Last updated 18 June 2015
The 208’s new front bumper creates a sharper and more precise line, with a wider grille and deeper chrome surround now fully integrated. New two-tone headlamps feature black and chrome masks and are fitted...
Peugeot’s previous effort at a small car didn’t really cut the mustard. The 207 wasn’t exactly stylish or particularly well priced. It was also disappointing on the road and beset with electrical faults. However, with the 208, Peugeot has gone back to the drawing board and created a car it says will stack up well against its rivals – with the bonus of a bit of Gallic charm.
That charm comes from the interior layout, which is completely unique. The steering wheel is tiny and you look over it, rather than through it, to see the instrument binnacle. There have been some criticisms about the wheel blocking the instruments, but that will only affect a very small number of drivers with unusual driving positions.
Interior quality is a great improvement over the old 207, comparing well with most rivals. There’s a nicely put together dashboard layout with soft-touch covering, and while the low down plastics aren’t quite as plush as those higher up, that’s pretty typical of cars this size, plus they’re hardwearing enough to stand the test of time.
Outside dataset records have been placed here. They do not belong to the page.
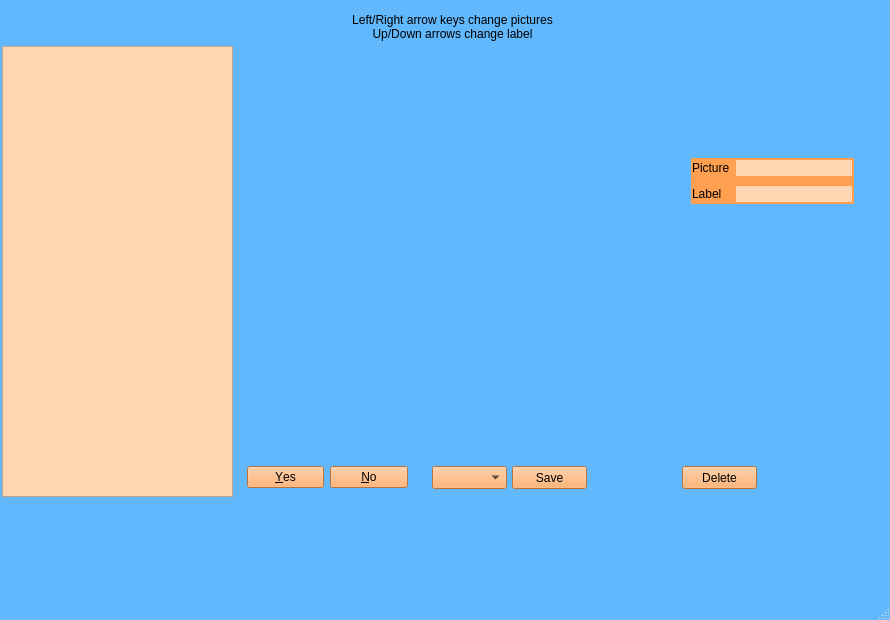
Old version of the form data/ui/mainwindow.ui in the repository ablacklama/FaceLabeler.
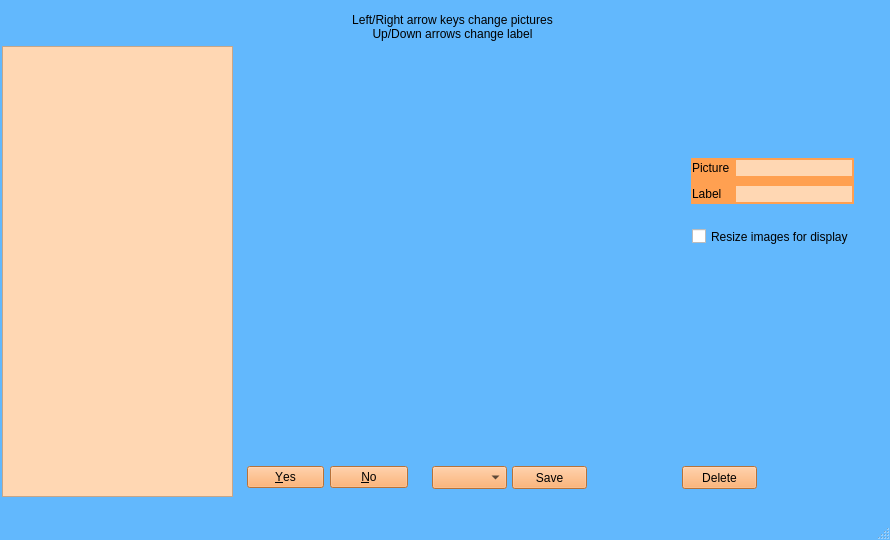
New version of the form.

Commit message: added button to full screen images in editor

Patch:
```diff
--- a/data/ui/mainwindow.ui
+++ b/data/ui/mainwindow.ui
@@ -13,7 +13,7 @@
     <x>0</x>
     <y>0</y>
     <width>890</width>
-    <height>620</height>
+    <height>540</height>
    </rect>
   </property>
   <property name="sizePolicy">
@@ -544,6 +544,19 @@
        <string>Delete</string>
       </property>
      </widget>
+     <widget class="QCheckBox" name="editResizeImageToggle">
+      <property name="geometry">
+       <rect>
+        <x>700</x>
+        <y>230</y>
+        <width>161</width>
+        <height>21</height>
+       </rect>
+      </property>
+      <property name="text">
+       <string>Resize images for display</string>
+      </property>
+     </widget>
      <zorder>labelBackground</zorder>
      <zorder>editPicDisplay</zorder>
      <zorder>editPicNav</zorder>
```
Left out of the diff: 1 changed line with no effect on the pictures. The commit also changes 6 other files.
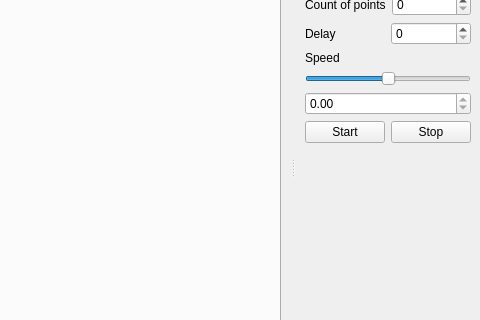
The window that mainwindow.ui (artthirt/simple_pid) describes before a commit, drawn with Qt 5; both pictures show x 562 to 1042 and y 189 to 509 of the 1042 by 733 pixel window.
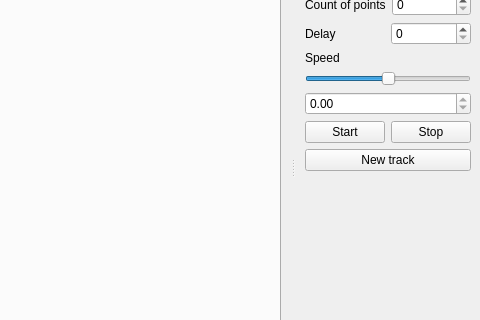
The same window after the commit. Custom widgets are drawn as their Qt base class.

What changed in the file:
```diff
--- a/mainwindow.ui
+++ b/mainwindow.ui
@@ -287,6 +287,13 @@
        </item>
       </layout>
      </item>
+     <item>
+      <widget class="QPushButton" name="pb_track">
+       <property name="text">
+        <string>New track</string>
+       </property>
+      </widget>
+     </item>
      <item>
       <widget class="QLabel" name="lb_out">
        <property name="text">
```
Left out of the diff: 2 changed lines with no effect on the pictures.
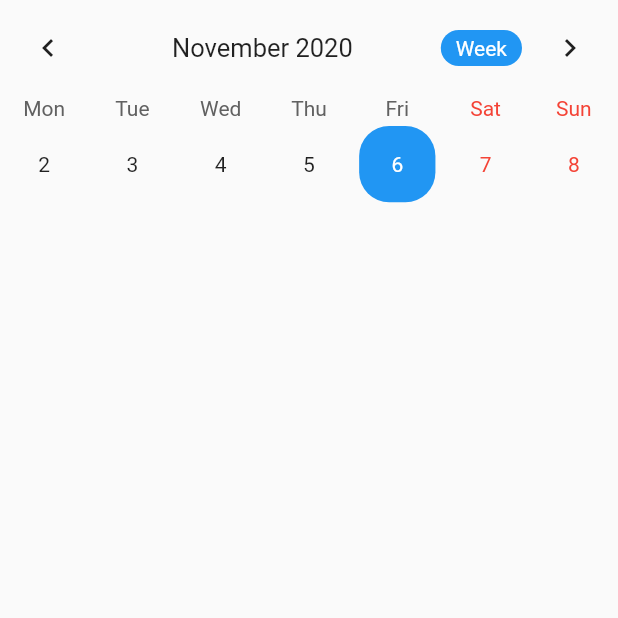
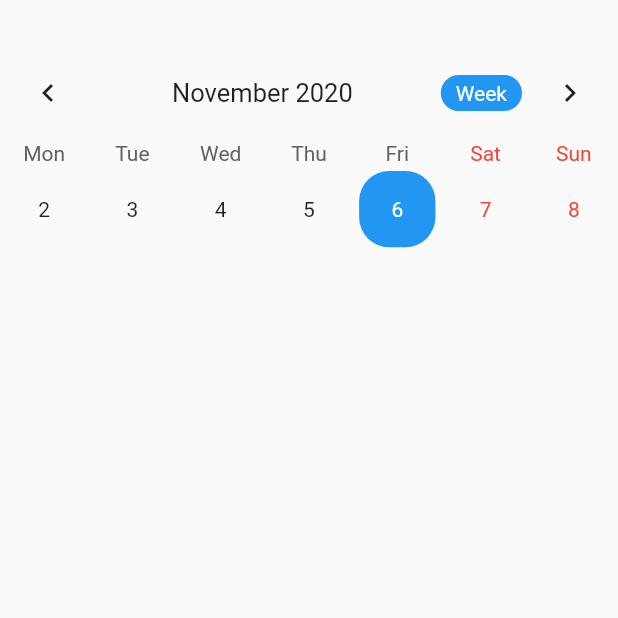
Before and after one commit to trionfettinico/pafp, a Flutter app: the CalendarioPage screen opened directly, on a phone screen of 412 x 824 dp, the top half of it. Run offline on Flutter 3.47's test engine with Material 2 defaults, Android fonts, the phone set to English and light mode, and no system bars; drawn by our look-alikes of table_calendar; our stand-ins replace cloud_firestore, firebase_auth, firebase_core; accounts and stored records are empty.

Commit message:
modifiche layout

```diff
--- a/lib/allenatore/calendario.dart
+++ b/lib/allenatore/calendario.dart
@@ -22,6 +22,7 @@ class _CalendarioPageState extends State<CalendarioPage> {
   Widget build(BuildContext context) {
     return Scaffold(
       body: SingleChildScrollView(
+        padding: EdgeInsets.symmetric(vertical: 30),
         child: Column(
           crossAxisAlignment: CrossAxisAlignment.start,
           children: <Widget>[
--- a/lib/allenatore/impostazioni.dart
+++ b/lib/allenatore/impostazioni.dart
@@ -10,6 +10,8 @@ class _ImpostazioniPageState extends State<ImpostazioniPage> {
   @override
   Widget build(BuildContext context)
   {
+    return Scaffold(
 
+    );
   }
 }
--- a/lib/allenatore/lista_allievi.dart
+++ b/lib/allenatore/lista_allievi.dart
@@ -1,6 +1,7 @@
 import 'package:flutter/material.dart';
 
-class ListaAllieviPage extends StatefulWidget {
+class ListaAllieviPage extends StatefulWidget
+{
   @override
   _ListaAllieviPageState createState() => _ListaAllieviPageState();
 }
@@ -9,6 +10,8 @@ class _ListaAllieviPageState extends State<ListaAllieviPage> {
 
   @override
   Widget build(BuildContext context) {
+    return Scaffold(
 
+    );
   }
 }
--- a/lib/allenatore/note.dart
+++ b/lib/allenatore/note.dart
@@ -9,6 +9,8 @@ class _NotePageState extends State<NotePage> {
 
   @override
   Widget build(BuildContext context) {
+    return Scaffold(
 
+    );
   }
 }
```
One thing that stands out is the touch screen system at the top of the centre stack; it looks pretty swanky but it’s not the most responsive or user friendly system we've experienced. You do get used to it fairly quickly though. There are some further niggles in the cabin, too, like a tiny glovebox and cup holders that are too small to carry anything larger than a 330ml can of pop.
The aforementioned miniature steering wheel makes for an interesting driving experience – go karts have wheels of a similar size, so you end up gripping it in the same way through corners. Unfortunately, the size of the steering wheel doesn’t make the drive the very best – the handling is neither joyfully precise nor is the ride particularly comfortable, while the gear change is sloppy and clunky. Ford does it better with the Fiesta.
On the plus side, running costs should be low thanks to a broad offering of frugal petrol and diesel engines, including e-HDI diesels which successfully blend useful performance with good economy – you’ll beat 50mpg in real world driving without even trying. There’s also a 1.0-litre three-cylinder that starts at less than £10,000 and a full-fat, 200PS GTI.
Furthermore, Peugeot’s ‘Just Add Fuel’ lease option bundles up all motoring costs including the monthly lease amount, tax discs, maintenance costs and insurance into one amount. That means one headache free car bill each month – the only other cost under most circumstances is fuel.